woman-1169324_1280A reason Lean in design feels difficult is that the industry has a babelesque understanding about the work to be accomplished. In conversations with architects and engineers declarations of completed work are often phrased in terms of  90% schematic design completion, 50% design development completion, or 75% construction document completion. That would be fine if everyone understood what these terms meant with regard to the actual work completed. But we don’t, and one conversation with a team of architects and engineers is all that is needed to illustrate that point.

This is why it is important for a design team (and a Lean design team will include the owner, architect, engineers and builders) start by designing the work before beginning to design the building. Asking and answering these questions is a start:

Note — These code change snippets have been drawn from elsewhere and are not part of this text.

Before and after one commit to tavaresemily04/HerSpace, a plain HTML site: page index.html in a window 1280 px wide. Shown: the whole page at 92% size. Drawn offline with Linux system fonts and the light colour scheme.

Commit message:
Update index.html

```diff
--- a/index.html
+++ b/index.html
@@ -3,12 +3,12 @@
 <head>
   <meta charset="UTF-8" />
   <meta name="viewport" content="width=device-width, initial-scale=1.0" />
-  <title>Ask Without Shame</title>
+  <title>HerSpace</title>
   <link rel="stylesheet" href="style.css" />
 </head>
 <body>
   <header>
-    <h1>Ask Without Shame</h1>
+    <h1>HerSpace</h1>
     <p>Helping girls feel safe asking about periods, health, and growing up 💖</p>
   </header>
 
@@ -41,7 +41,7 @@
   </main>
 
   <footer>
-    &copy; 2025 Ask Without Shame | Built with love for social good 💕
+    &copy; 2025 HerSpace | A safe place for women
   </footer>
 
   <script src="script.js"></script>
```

  • What information is needed and when?
  • What information do we normally provide that is superfluous?
  • What information is usually missing and who should be providing that information?

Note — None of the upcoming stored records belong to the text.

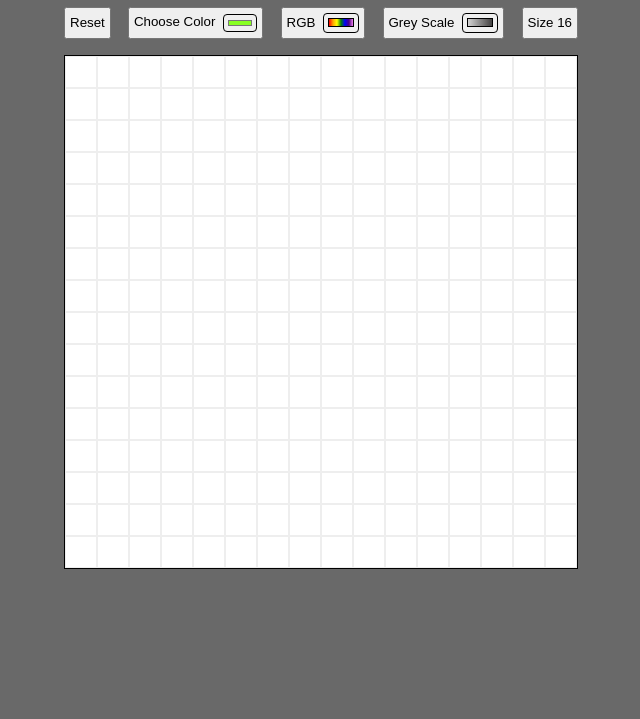
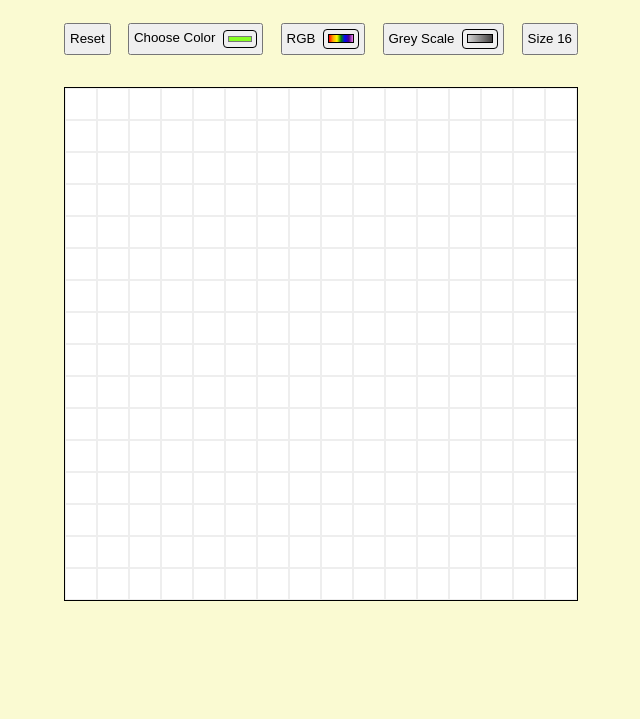
Before and after one commit to Hombre2014/etch-a-sketch, a plain HTML site: page index.html in a window 1280 px wide. Shown: the part 81-800 px from the top of the page, without its empty margins (319-959 px from the left). Drawn offline with Linux system fonts and the light colour scheme.

Commit message:
Minor CSS changes, favicon and README file updated

```diff
--- a/index.html
+++ b/index.html
@@ -5,6 +5,7 @@
     <meta http-equiv="X-UA-Compatible" content="IE=edge">
     <meta name="viewport" content="width=device-width, initial-scale=1.0">
     <title>Etch a Sketch</title>
+    <link rel="icon" type="image/png" href="favicon.png"/>
     <link rel="stylesheet" href="styles.css">
 </head>
 <body>
--- a/styles.css
+++ b/styles.css
@@ -1,6 +1,10 @@
 :root {
     --rowNumber: 16;
     --columnNumber: 16;
+}
+
+body {
+    background-color: lightgoldenrodyellow;
 }
 
 #container {
@@ -12,12 +16,14 @@
 #panel {
     display: flex;
     flex-direction: column;
+    margin-top: 1rem;
 }
 
 #buttons {
     display: flex;
     flex-direction: row;
     justify-content: space-between;
+    margin-bottom: 1rem;
 }
 
 #mainBlock {
@@ -63,10 +69,6 @@
 
 }
 
-body {
-    background-color: dimgrey;
-}
-
 #insideColor, #insideGrey {
     width: 24px;
     height: 7px;
```
Also changed, not shown: favicon.png (added), 1 other file.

  • Who is making decisions, when do they need to make them, what information do they need to make them, and how long will it take to make them?
  • Where and how often will we be working in a shared space?

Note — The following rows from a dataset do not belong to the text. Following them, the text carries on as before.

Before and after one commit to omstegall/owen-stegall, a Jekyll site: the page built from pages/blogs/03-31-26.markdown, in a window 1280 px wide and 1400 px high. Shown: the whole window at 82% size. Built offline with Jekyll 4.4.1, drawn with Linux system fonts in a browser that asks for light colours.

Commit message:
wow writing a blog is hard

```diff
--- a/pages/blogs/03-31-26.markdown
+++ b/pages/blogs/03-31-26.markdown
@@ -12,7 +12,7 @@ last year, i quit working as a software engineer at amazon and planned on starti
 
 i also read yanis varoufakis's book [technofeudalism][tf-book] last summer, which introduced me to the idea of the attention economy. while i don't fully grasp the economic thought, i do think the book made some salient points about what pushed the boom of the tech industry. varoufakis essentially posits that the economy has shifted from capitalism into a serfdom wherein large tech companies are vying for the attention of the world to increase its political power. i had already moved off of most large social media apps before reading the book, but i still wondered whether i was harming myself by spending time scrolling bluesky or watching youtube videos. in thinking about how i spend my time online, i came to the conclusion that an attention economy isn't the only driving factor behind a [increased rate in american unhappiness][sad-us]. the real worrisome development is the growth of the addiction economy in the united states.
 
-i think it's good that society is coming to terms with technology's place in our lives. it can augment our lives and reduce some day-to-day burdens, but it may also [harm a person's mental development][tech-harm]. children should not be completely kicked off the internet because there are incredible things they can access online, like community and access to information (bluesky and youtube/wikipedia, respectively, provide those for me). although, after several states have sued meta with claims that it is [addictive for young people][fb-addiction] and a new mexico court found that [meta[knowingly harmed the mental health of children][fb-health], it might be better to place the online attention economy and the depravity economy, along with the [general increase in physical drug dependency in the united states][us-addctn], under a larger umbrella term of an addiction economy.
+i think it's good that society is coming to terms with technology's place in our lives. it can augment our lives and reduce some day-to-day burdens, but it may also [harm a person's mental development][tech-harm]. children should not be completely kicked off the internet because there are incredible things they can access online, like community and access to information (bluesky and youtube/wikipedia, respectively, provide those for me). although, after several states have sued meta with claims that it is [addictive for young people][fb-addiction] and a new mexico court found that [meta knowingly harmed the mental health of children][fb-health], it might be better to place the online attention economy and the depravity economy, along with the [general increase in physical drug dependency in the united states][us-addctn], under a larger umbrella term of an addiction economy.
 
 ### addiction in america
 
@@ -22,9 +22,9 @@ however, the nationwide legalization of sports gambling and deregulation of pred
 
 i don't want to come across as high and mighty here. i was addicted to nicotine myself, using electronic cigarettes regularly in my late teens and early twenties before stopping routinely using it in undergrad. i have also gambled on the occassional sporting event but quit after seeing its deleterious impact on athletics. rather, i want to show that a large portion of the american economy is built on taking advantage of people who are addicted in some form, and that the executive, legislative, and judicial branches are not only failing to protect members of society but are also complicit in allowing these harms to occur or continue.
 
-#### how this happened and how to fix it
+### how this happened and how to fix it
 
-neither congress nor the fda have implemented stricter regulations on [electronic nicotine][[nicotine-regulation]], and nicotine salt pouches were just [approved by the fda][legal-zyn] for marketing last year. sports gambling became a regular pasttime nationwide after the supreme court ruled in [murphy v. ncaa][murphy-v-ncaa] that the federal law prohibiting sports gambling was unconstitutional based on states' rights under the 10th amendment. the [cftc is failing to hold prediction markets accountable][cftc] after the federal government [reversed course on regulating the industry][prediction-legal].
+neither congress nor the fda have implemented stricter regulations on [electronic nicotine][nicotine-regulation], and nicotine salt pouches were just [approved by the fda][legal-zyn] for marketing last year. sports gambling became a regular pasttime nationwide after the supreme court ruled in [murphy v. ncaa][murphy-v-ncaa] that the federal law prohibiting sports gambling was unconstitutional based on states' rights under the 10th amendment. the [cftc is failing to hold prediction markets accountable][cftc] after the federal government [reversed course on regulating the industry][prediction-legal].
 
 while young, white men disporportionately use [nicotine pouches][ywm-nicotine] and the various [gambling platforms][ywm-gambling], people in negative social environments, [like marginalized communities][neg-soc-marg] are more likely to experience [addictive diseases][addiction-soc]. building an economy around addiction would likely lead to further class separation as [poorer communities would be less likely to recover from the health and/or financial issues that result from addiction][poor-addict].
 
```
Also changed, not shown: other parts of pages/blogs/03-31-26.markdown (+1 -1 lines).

  • What method will we use to structure design and workflow conversations?

The initial answers may turn out to not be fully correct, so the team needs to regularly test understandings of the work and make the necessary adjustments. Designing the work takes time, and never fully ends until the project is completed. It also saves time, as it limits the confusion caused by unspoken assumptions and the resulting rework, unneeded work, and delays.